Connecticut State Police overwhelmingly vote no confidence in Commissioner and Deputy

Distrust on both sides as state police, Malloy administration at odds

By JC Reindl

Publication: The Day

Published 07/13/2012 12:00 AM

Hartford – In September 2010, gubernatorial candidate Dannel P. Malloy stopped by the headquarters of the Connecticut State Police Union to seek an endorsement.

He committed to increasing the state trooper ranks to 1,248 – then the statutory minimum. He assured the union “a seat at the table” in future talks concerning state police, according to the union’s president, Sgt. Andrew Matthews.

The union liked what it heard. The candidate won its endorsement. And soon there were off-duty troopers at campaign rallies with bullhorns and Malloy-Wyman placards.

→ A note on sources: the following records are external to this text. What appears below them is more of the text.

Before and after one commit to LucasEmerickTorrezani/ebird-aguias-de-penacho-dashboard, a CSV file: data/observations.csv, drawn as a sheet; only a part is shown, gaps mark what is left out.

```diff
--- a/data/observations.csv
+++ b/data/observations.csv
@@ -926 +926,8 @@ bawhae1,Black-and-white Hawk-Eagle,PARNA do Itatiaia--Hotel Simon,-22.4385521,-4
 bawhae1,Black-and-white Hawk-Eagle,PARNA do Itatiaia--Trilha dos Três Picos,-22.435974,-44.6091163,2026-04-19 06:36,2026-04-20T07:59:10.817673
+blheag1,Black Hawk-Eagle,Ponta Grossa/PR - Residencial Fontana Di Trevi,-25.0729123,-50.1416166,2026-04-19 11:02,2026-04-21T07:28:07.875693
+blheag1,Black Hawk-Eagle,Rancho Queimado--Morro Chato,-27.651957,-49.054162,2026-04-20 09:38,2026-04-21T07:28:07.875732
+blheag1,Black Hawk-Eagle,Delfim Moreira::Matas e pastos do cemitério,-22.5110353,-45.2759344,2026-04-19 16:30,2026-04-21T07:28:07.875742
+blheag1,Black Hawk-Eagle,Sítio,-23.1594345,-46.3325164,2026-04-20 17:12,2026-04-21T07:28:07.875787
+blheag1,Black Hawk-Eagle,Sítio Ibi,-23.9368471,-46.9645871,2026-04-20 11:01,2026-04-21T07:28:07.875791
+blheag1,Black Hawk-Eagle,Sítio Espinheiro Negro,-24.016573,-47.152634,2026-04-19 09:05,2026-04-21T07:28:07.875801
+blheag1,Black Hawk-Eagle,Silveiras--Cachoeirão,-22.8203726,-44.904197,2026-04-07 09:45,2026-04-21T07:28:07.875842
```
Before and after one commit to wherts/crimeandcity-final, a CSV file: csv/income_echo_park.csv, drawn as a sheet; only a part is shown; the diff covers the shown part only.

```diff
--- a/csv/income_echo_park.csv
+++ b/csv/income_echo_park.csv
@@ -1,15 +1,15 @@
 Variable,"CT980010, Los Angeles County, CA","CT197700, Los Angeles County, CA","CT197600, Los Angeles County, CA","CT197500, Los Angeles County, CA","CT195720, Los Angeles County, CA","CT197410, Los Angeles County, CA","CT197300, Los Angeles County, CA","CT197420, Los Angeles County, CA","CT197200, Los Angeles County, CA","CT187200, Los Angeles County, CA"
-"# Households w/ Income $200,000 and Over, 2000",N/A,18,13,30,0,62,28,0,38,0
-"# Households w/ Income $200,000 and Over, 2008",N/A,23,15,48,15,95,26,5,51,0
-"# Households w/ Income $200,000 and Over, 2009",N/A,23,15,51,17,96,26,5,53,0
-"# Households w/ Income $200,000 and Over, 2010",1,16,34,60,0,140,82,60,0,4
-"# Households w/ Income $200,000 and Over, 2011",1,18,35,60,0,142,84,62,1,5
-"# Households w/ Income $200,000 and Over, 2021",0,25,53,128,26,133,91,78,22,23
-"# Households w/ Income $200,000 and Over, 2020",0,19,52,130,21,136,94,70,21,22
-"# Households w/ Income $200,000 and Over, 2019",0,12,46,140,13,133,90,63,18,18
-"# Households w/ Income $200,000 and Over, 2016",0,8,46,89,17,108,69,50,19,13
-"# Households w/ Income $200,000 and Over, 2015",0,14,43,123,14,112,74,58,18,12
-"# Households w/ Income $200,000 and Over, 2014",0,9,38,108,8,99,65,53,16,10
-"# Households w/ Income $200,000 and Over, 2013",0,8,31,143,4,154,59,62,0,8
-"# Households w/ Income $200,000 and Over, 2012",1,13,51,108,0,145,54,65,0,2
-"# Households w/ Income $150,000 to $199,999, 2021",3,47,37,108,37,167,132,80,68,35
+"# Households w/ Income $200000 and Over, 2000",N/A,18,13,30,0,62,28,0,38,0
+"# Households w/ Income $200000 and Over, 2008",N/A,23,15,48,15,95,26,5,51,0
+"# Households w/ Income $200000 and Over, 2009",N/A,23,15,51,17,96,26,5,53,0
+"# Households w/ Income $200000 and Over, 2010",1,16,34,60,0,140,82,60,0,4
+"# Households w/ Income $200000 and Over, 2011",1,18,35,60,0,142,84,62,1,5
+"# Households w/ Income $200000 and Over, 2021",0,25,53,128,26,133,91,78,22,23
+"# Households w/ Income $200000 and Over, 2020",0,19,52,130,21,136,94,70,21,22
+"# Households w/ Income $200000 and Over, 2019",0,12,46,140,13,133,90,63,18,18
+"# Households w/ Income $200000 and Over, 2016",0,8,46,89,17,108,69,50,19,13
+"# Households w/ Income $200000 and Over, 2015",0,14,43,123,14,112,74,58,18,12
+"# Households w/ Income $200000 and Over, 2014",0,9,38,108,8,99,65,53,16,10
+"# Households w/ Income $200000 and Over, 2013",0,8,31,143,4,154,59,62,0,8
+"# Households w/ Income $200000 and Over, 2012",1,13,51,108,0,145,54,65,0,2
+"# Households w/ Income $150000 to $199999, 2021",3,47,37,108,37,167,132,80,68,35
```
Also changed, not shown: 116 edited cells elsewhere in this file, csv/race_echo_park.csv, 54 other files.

But two years on, relations between Malloy’s administration and the state police union are at an all-time low.

Last month, the union of troopers, sergeants and master sergeants overwhelmingly voted no confidence in two top state police brass: Commissioner Reuben Bradford – a Malloy appointee – and Deputy Commissioner Col. Danny Stebbins. It was the first no-confidence vote since the union was formed in 1981.

Union leaders say they’re mad at the governor for backpedaling on his trooper staffing pledge and allowing various top-down changes at the state police that, they contend, are misguided, unfair and detrimental to public safety.

Complicating the situation are personality conflicts, a newly expired labor contract, and claims of a secret deal that fell apart.

There is also lingering resentment that Malloy initially laid off 56 rookie troopers last summer after the union became one of only two state employees’ unions to vote down the wages portion of a workforce concessions agreement needed to balance the state budget. That part of the agreement called for a two-year wage freeze in exchange for four years of job security.

Troopers rallied at the state Capitol that August in protest of the layoffs. Their placards noted their “24/7” duty in a dangerous line of work.

The laid-off troopers were eventually rehired, and the entire force got to keep the 2.5 percent raises in its contract. But anger persists.

‘Change is hard’

The governor has characterized the friction as simple resistance to change. The initiatives under way, including a dispatch consolidation project and new “data-driven” policing, were designed to save money and put more troopers back on patrol.

“Change is hard,” Malloy said recently. “It’s also necessary.”

A timing factor is the June 30 expiration of the state police union’s work contract. Matthews, the union president, insists it was largely coincidental that their no-confidence vote occurred the same week the contract expired. Talks for a new contract are ongoing, and the union is bracing for arbitration.

Still a sore subject for the union is elimination of the state’s trooper staffing minimum law.

After taking office, Malloy called 1,248 troopers an “arbitrary” number lacking any direct link to public safety.

Malloy was the driving force behind legislation that passed the General Assembly last month and officially ended the minimum, which in practice was often ignored by past administrations. The new law tasks Commissioner Bradford with determining a “sufficient” number of troopers for Connecticut; a legislative committee has also formed to study the issue.

By the union’s count, there are now 1,068 uniformed troopers.

Roy Occhiogrosso, the governor’s senior adviser, said the governor learned that the 1,248 figure, set in law in 1998, originated from an application for a federal grant.

“We during the campaign were under the assumption that there was a specific law enforcement rationale for that number,” Occhiogrosso said. “We came to find out that was not the case.” Now the law reads differently.

Dispatch consolidation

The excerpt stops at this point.